With so many toys available, it can be difficult to choose one that will engage your child and help them develop at the same time.
It can be tempting to use the TV or iPad as a babysitter, particularly if you are busy, but both you and your child lose out by doing this. You don't get to bond with your little one, and they won't develop the necessary skills to help them succeed in later life.
Puzzles help build skills
Although they are often overlooked in favour of electronic or noisier toys, puzzles make great presents and can keep your little one engaged for hours.
You may have to encourage your child to begin with by getting them to put the pieces together, but once they get the hang of it, there will be no stopping them.
Puzzles are an invaluable tool for helping to teach youngsters to solve problems in a logical manner. They can try different pieces until the right one fits, but they will soon recognise that, for instance, the outermost parts of a puzzle must have straight edges. They will also learn to understand that the pieces make up a picture and so they will use this to help them understand how the parts make a whole.
There are also no half-way measures with puzzles, as much as they try, your child won't be able to fit a piece of a puzzle into a space it is not meant for.
Developing fine and gross motor skills
Basic puzzles can help babies and very young children develop their gross motor skills and as they grow, more complex versions can help strengthen their fine motor skills, essential for writing and dressing.

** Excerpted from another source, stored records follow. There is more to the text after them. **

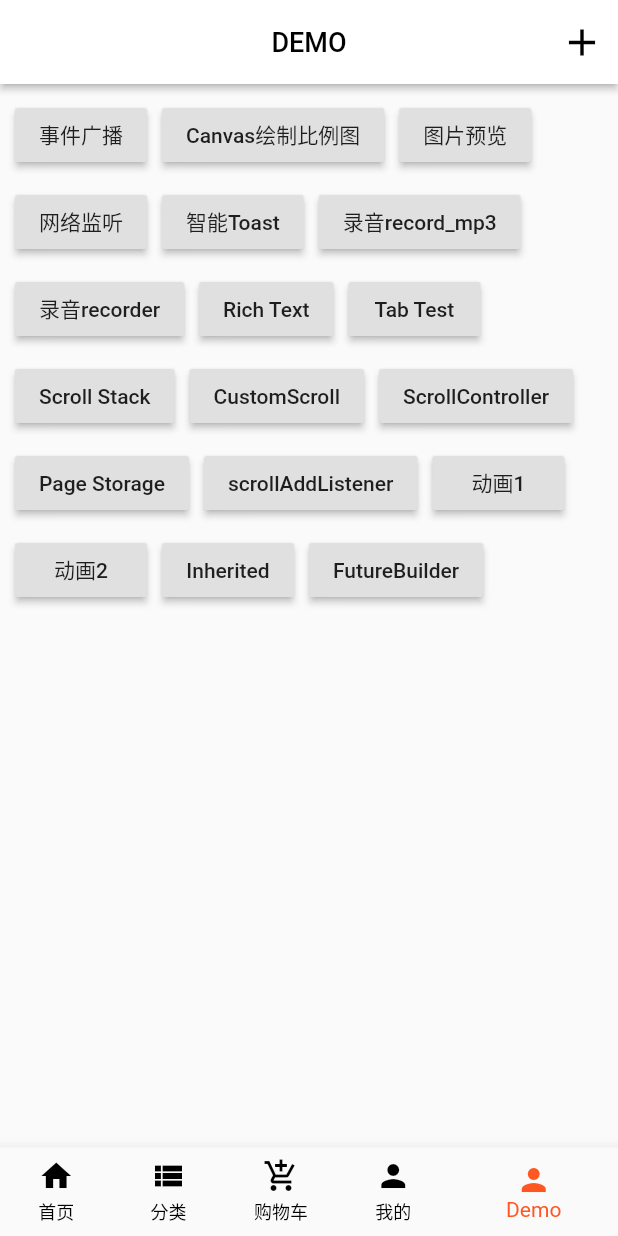
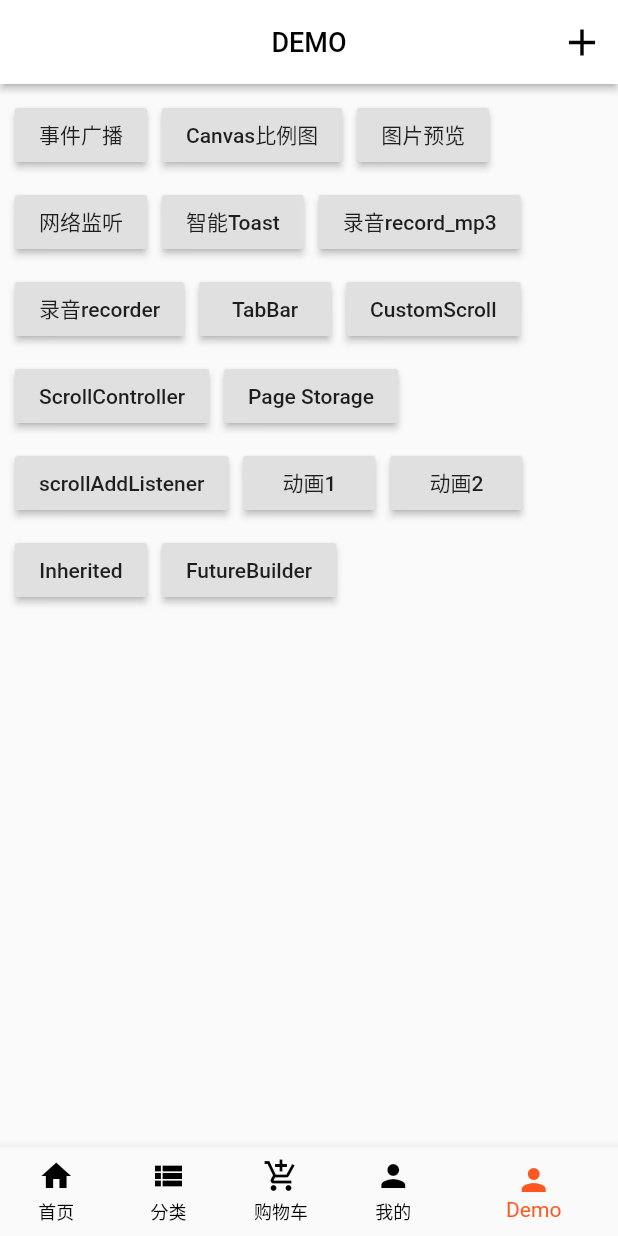
Before and after one commit to NingFQ/flutter_app, a Flutter app: the screen it shows after launch, on a phone screen of 412 x 824 dp. Run offline on Flutter 3.47's test engine with Material 2 defaults, Android fonts, the phone set to English and light mode, and no system bars; drawn by our look-alikes of flutter_smart_dialog; our stand-ins replace audioplayers, connectivity, event_bus, extended_image, flutter_screenutil, permission_handler and 1 more; missing offline and left inert: flutter_audio_recorder, record_mp3.

Commit message:
项目目录调整

```diff
--- a/lib/common/untils/events.dart
+++ b/lib/common/untils/events.dart
@@ -1,12 +1,14 @@
 import 'package:event_bus/event_bus.dart';
 //Bus 初始化
 EventBus eventBus = EventBus();
+// 广播事件测试
 class ProductContentEvent {
   String text;
   ProductContentEvent(String text){
     this.text = text;
   }
 }
+// 首页回到顶部并刷新
 class RefreshIndex {
 
 }
--- a/lib/page/demo/demo_page.dart
+++ b/lib/page/demo/demo_page.dart
@@ -51,7 +51,7 @@ class _DemoPageState extends State<DemoPage> {
                     RaisedButton(
                       onPressed: () => routePush('proportionPaint'),
                       child: Text(
-                          'Canvas绘制比例图'
+                          'Canvas比例图'
                       ),
                     ),
                     RaisedButton(
@@ -85,21 +85,9 @@ class _DemoPageState extends State<DemoPage> {
                       ),
                     ),
                     RaisedButton(
-                      onPressed: () => routePush('textRichTest'),
-                      child: Text(
-                          'Rich Text'
-                      ),
-                    ),
-                    RaisedButton(
                       onPressed: () => routePush('tabStyleTest'),
                       child: Text(
-                          'Tab Test'
-                      ),
-                    ),
-                    RaisedButton(
-                      onPressed: () => routePush('scrollStack'),
-                      child: Text(
-                          'Scroll Stack'
+                          'TabBar'
                       ),
                     ),
                     RaisedButton(
--- a/lib/page/demo/widget/page_storage_test/scroll_position_record.dart
+++ b/lib/page/demo/page_storage_test/scroll_position_record.dart
@@ -1,6 +1,6 @@
 import 'package:flutter/material.dart';
-import 'package:flutter_app/page/demo/widget/page_storage_test/page1.dart';
-import 'package:flutter_app/page/demo/widget/page_storage_test/page2.dart';
+import 'package:flutter_app/page/demo/page_storage_test/page1.dart';
+import 'package:flutter_app/page/demo/page_storage_test/page2.dart';
 
 class ScrollPositionRecord extends StatefulWidget {
   @override
--- a/lib/route/demo_router.dart
+++ b/lib/route/demo_router.dart
@@ -3,23 +3,21 @@
 import 'package:flutter/material.dart';
 import 'package:flutter_app/page/demo/animation/animation_test1.dart';
 import 'package:flutter_app/page/demo/animation/animation_test2.dart';
-import 'package:flutter_app/page/demo/function/event_test/event_test.dart';
-import 'package:flutter_app/page/demo/function/proportion_paint.dart';
-import 'package:flutter_app/page/demo/packages/network_monitor.dart';
+import 'package:flutter_app/page/demo/custom_scroll_view.dart';
+import 'package:flutter_app/page/demo/event_test/event_test.dart';
+import 'package:flutter_app/page/demo/future_build_test.dart';
+import 'package:flutter_app/page/demo/inherited_test.dart';
+import 'package:flutter_app/page/demo/packages/network_monitor/none_web.dart';
+import 'package:flutter_app/page/demo/page_storage_test/scroll_position_record.dart';
+import 'package:flutter_app/page/demo/proportion_paint.dart';
+import 'package:flutter_app/page/demo/packages/network_monitor/network_monitor.dart';
 import 'package:flutter_app/page/demo/packages/photo_view.dart';
 import 'package:flutter_app/page/demo/packages/record_mp3/record_mp3.dart';
 import 'package:flutter_app/page/demo/packages/record_mp3/recorder_mp3.dart';
 import 'package:flutter_app/page/demo/packages/smart_dialog.dart';
-import 'package:flutter_app/page/demo/widget/custom_scroll_view.dart';
-import 'package:flutter_app/page/demo/widget/future_build_test.dart';
-import 'package:flutter_app/page/demo/widget/inherited_test.dart';
-import 'package:flutter_app/page/demo/widget/none_web.dart';
-import 'package:flutter_app/page/demo/widget/page_storage_test/scroll_position_record.dart';
-import 'package:flutter_app/page/demo/widget/scroll_addListener.dart';
-import 'package:flutter_app/page/demo/widget/scroll_controller.dart';
-import 'package:flutter_app/page/demo/widget/scroll_stack.dart';
-import 'package:flutter_app/page/demo/widget/tab_style.dart';
-import 'package:flutter_app/page/demo/widget/text_rich.dart';
+import 'package:flutter_app/page/demo/scroll_addListener.dart';
+import 'package:flutter_app/page/demo/scroll_controller.dart';
+import 'package:flutter_app/page/demo/tab_style.dart';
 
 
 
@@ -29,7 +27,6 @@ Map<String,WidgetBuilder> demoRoutes = {
   'eventTest': (content,{arguments}) => new EventTest(),
   'proportionPaint': (content,{arguments}) => new ProportionPaint(),
   // 插件测试
-  'textRichTest': (content,{arguments}) => new TextRichTest(),
   'photoView': (content,{arguments}) => new PhotoView(),// 图片预览
   'networkMonitor': (content,{arguments}) => new NetworkMonitor(),// 网络监听
   'smartDialog': (content,{arguments}) => new SmartDialogWidget(),// smart dialog
@@ -37,13 +34,12 @@ Map<String,WidgetBuilder> demoRoutes = {
   'recordMp3AudioPlay': (content,{arguments}) => new RecordMp3AudioPlay(),// 音频录制
   // 组件测试
   'tabStyleTest': (content,{arguments}) => new TabStyleTest(),
-  'scrollStack': (context,{arguments}) => new ScrollStack(),
   'customScrollViewTest': (context,{arguments}) => new CustomScrollViewTest(),// 滚动
   'scrollControllerTest': (context,{arguments}) => new ScrollControllerTest(),// 滚动
   'scrollPositionRecord': (context,{arguments}) => new ScrollPositionRecord(),// 滚动
   'scrollAddListener': (context,{arguments}) => new ScrollAddListener(),// 滚动
   'inheritedTest': (context,{arguments}) => new InheritedTest(),// InheritedWidget
-  'futureBuildTest': (context,{arguments}) => new FutureBuildTest(),// InheritedWidget
+  'futureBuildTest': (context,{arguments}) => new FutureBuildTest(),// FutureBuilder
   // 动画测试
   'animationTest1': (context,{arguments}) => new AnimationTest1(),
   'animationTest2': (context,{arguments}) => new AnimationTest2(),
```
Also changed, not shown: lib/page/demo/function/class_test.dart (deleted, +0 -26 lines), lib/page/demo/widget/scroll_stack.dart (deleted, +0 -53 lines), lib/page/demo/widget/text_rich.dart (deleted, +0 -49 lines), lib/page/demo/custom_scroll_view.dart (renamed from lib/page/demo/widget/custom_scroll_view.dart), lib/page/demo/event_test/event_test.dart (renamed from lib/page/demo/function/event_test/event_test.dart), lib/page/demo/event_test/event_test2.dart (renamed from lib/page/demo/function/event_test/event_test2.dart), lib/page/demo/future_build_test.dart (renamed from lib/page/demo/widget/future_build_test.dart), lib/page/demo/inherited_test.dart (renamed from lib/page/demo/widget/inherited_test.dart), lib/page/demo/packages/network_monitor/network_monitor.dart (renamed from lib/page/demo/packages/network_monitor.dart), lib/page/demo/packages/network_monitor/none_web.dart (renamed from lib/page/demo/widget/none_web.dart), lib/page/demo/page_storage_test/page1.dart (renamed from lib/page/demo/widget/page_storage_test/page1.dart), lib/page/demo/page_storage_test/page2.dart (renamed from lib/page/demo/widget/page_storage_test/page2.dart), lib/page/demo/proportion_paint.dart (renamed from lib/page/demo/function/proportion_paint.dart), lib/page/demo/scroll_addListener.dart (renamed from lib/page/demo/widget/scroll_addListener.dart), 2 more files.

Putting the pieces of a puzzle together requires you to use your hands, eyes and brain to manipulate the parts and work out where they need to go. This is a vital skill for many sports and for developing the brain in general.
Although there are games aimed specifically at improving memory, jigsaws are a great way of developing this vital skill. When a piece of a puzzle doesn't fit, your child will set it aside and then work out how and where to use it later.

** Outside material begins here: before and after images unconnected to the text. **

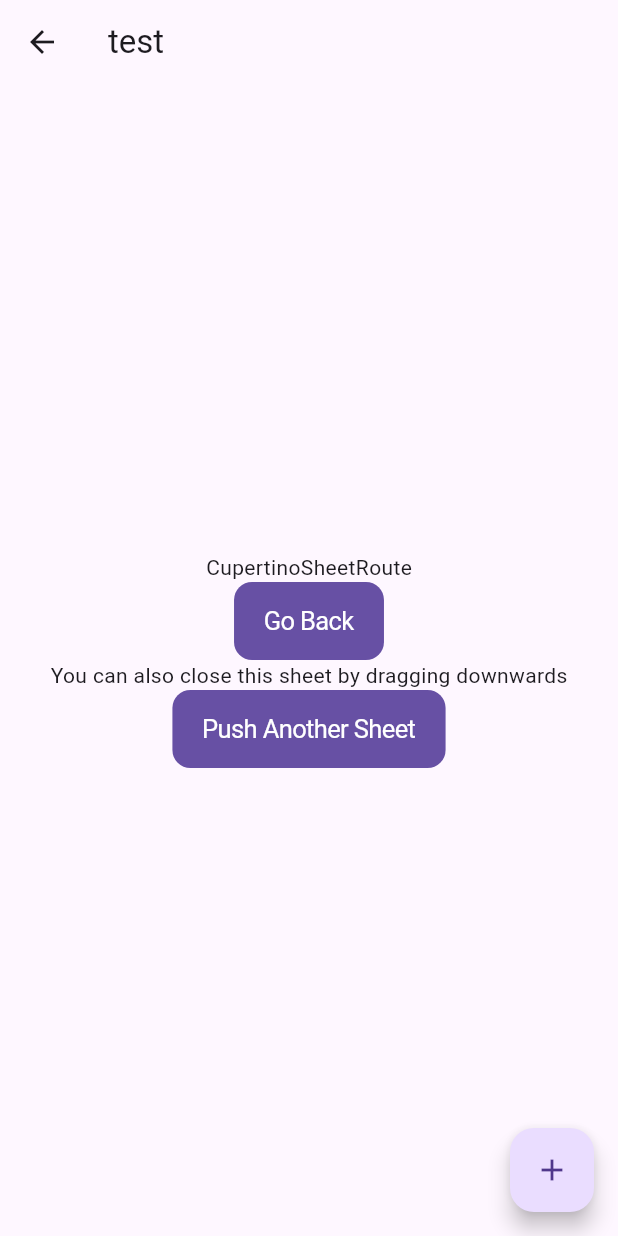
After one commit to masal9pse/flutter_solve_my_issues, a Flutter app: the _SheetScaffold screen opened directly, on a phone screen of 412 x 824 dp. The commit adds this screen. Run offline on Flutter 3.47's test engine with Material 3 defaults, Android fonts, the phone set to English and light mode, and no system bars; our stand-ins replace flutter_hooks, hooks_riverpod, modal_bottom_sheet; missing offline and left inert: sheet.

Commit message:
test commit

```diff
--- /dev/null
+++ b/devtools_options.yaml
@@ -0,0 +1,3 @@
+description: This file stores settings for Dart & Flutter DevTools.
+documentation: https://docs.flutter.dev/tools/devtools/extensions#configure-extension-enablement-states
+extensions:
--- /dev/null
+++ b/lib/sheet_sample.dart
@@ -0,0 +1,95 @@
+// Copyright 2014 The Flutter Authors. All rights reserved.
+// Use of this source code is governed by a BSD-style license that can be
+// found in the LICENSE file.
+
+import 'package:flutter/cupertino.dart';
+import 'package:flutter/material.dart';
+
+/// Flutter code sample for [CupertinoSheetRoute].aaa
+
+void main() {
+  runApp(const CupertinoSheetApp());
+}
+
+class CupertinoSheetApp extends StatelessWidget {
+  const CupertinoSheetApp({super.key});
+
+  @override
+  Widget build(BuildContext context) {
+    // return const CupertinoApp(title: 'Cupertino Sheet', home: HomePage());
+    return const MaterialApp(title: 'Cupertino Sheet', home: HomePage());
+  }
+}
+
+class HomePage extends StatelessWidget {
+  const HomePage({super.key});
+
+  @override
+  Widget build(BuildContext context) {
+    return CupertinoPageScaffold(
+      navigationBar: const CupertinoNavigationBar(
+        middle: Text('Sheet Example'),
+        automaticBackgroundVisibility: false,
+      ),
+      child: Center(
+        child: Column(
+          mainAxisAlignment: MainAxisAlignment.center,
+          children: <Widget>[
+            CupertinoButton.filled(
+              onPressed: () {
+                Navigator.of(context).push(
+                  CupertinoSheetRoute<void>(
+                    builder: (BuildContext context) => const _SheetScaffold(),
+                  ),
+                );
+              },
+              child: const Text('Open Bottom Sheet'),
+            ),
+          ],
+        ),
+      ),
+    );
+  }
+}
+
+class _SheetScaffold extends StatelessWidget {
+  const _SheetScaffold();
+
+  @override
+  Widget build(BuildContext context) {
+    return Scaffold(
+      appBar: AppBar(
+        title: Text('test'),
+      ),
+      floatingActionButton: FloatingActionButton(
+        onPressed: () {},
+        child: Icon(Icons.add),
+      ),
+      body: Center(
+        child: Column(
+          mainAxisAlignment: MainAxisAlignment.center,
+          children: <Widget>[
+            const Text('CupertinoSheetRoute'),
+            CupertinoButton.filled(
+              onPressed: () {
+                Navigator.of(context).maybePop();
+              },
+              child: const Text('Go Back'),
+            ),
+            const Text('You can also close this sheet by dragging downwards'),
+            CupertinoButton.filled(
+              onPressed: () {
+                Navigator.of(context).push(
+                  CupertinoSheetRoute<void>(
+                    builder: (BuildContext context) => const _SheetScaffold(),
+                  ),
+                );
+              },
+              child: const Text('Push Another Sheet'),
+            ),
+          ],
+        ),
+      ),
+    );
+  }
+}
--- a/pubspec.yaml
+++ b/pubspec.yaml
@@ -20,6 +20,9 @@ dependencies:
   retrofit: ^4.4.2
   auto_route: ^9.2.2
   app_links: ^6.3.3
+  provider: ^6.1.2
+  modal_bottom_sheet: ^3.0.0
+  sheet: ^1.0.0
 
 dev_dependencies:
   flutter_test:
```
Also changed, not shown: lib/check_provider_library.dart (added, +51 -0 lines), lib/dual_navigator.dart (added, +104 -0 lines), lib/inherite_model_sample.dart (+8 -14 lines), lib/main.dart (+64 -2 lines), pubspec.lock, 4 other files.
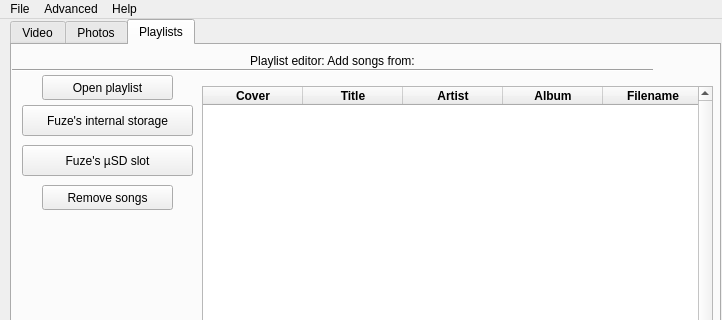
The window that GUI/MainWindow.ui (willfurnass/video4fuze) describes before a commit, drawn with Qt 5; both pictures show x 0 to 722 and y 0 to 320 of the 722 by 630 pixel window.
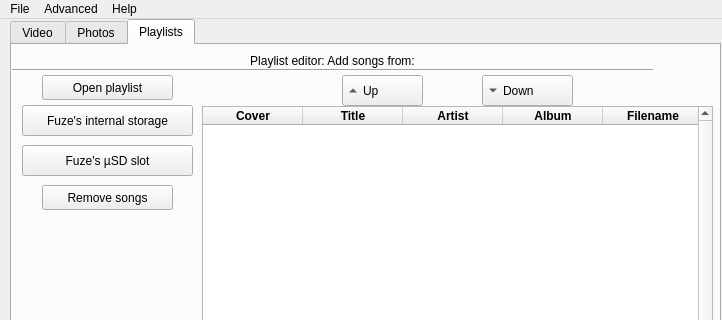
The same window after the commit. The open tabs and pages were chosen to show the change. Icons and pictures are not drawn.

```diff
--- a/GUI/MainWindow.ui
+++ b/GUI/MainWindow.ui
@@ -518,9 +518,9 @@
       <property name="geometry">
        <rect>
         <x>190</x>
-        <y>41</y>
+        <y>61</y>
         <width>511</width>
-        <height>511</height>
+        <height>491</height>
        </rect>
       </property>
       <property name="autoFillBackground">
@@ -675,6 +675,50 @@
        <string>Open playlist</string>
       </property>
      </widget>
+     <widget class="QToolButton" name="UpButton">
+      <property name="geometry">
+       <rect>
+        <x>330</x>
+        <y>30</y>
+        <width>81</width>
+        <height>31</height>
+       </rect>
+      </property>
+      <property name="text">
+       <string>Up</string>
+      </property>
+      <property name="toolButtonStyle">
+       <enum>Qt::ToolButtonTextBesideIcon</enum>
+      </property>
+      <property name="autoRaise">
+       <bool>false</bool>
+      </property>
+      <property name="arrowType">
+       <enum>Qt::UpArrow</enum>
+      </property>
+     </widget>
+     <widget class="QToolButton" name="DownButton">
+      <property name="geometry">
+       <rect>
+        <x>470</x>
+        <y>30</y>
+        <width>91</width>
+        <height>31</height>
+       </rect>
+      </property>
+      <property name="text">
+       <string>Down</string>
+      </property>
+      <property name="toolButtonStyle">
+       <enum>Qt::ToolButtonTextBesideIcon</enum>
+      </property>
+      <property name="autoRaise">
+       <bool>false</bool>
+      </property>
+      <property name="arrowType">
+       <enum>Qt::DownArrow</enum>
+      </property>
+     </widget>
     </widget>
    </widget>
   </widget>
```
Left out of the diff: 7 changed lines with no effect on the pictures.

Breaking problems down
A key skill when you need to solve a seemingly insurmountable problem is being able to break a task down into achievable goals. Putting together a jigsaw puzzle allows you to do this by sorting pieces by shape, colour, or where they sit in a picture.
Although they may not realise it at first, this is a vital skill which will help them in later life when they will undoubtedly be faced with multiple challenges which require patience and a logical thought process.
The bigger picture
Although it may be hard to believe that the humble puzzle, produced by brands such as Djeco, can help children's brains develop, it does so by teaching them how to manipulate objects in the world around them. This has been proved by psychologists to significantly boost brain development.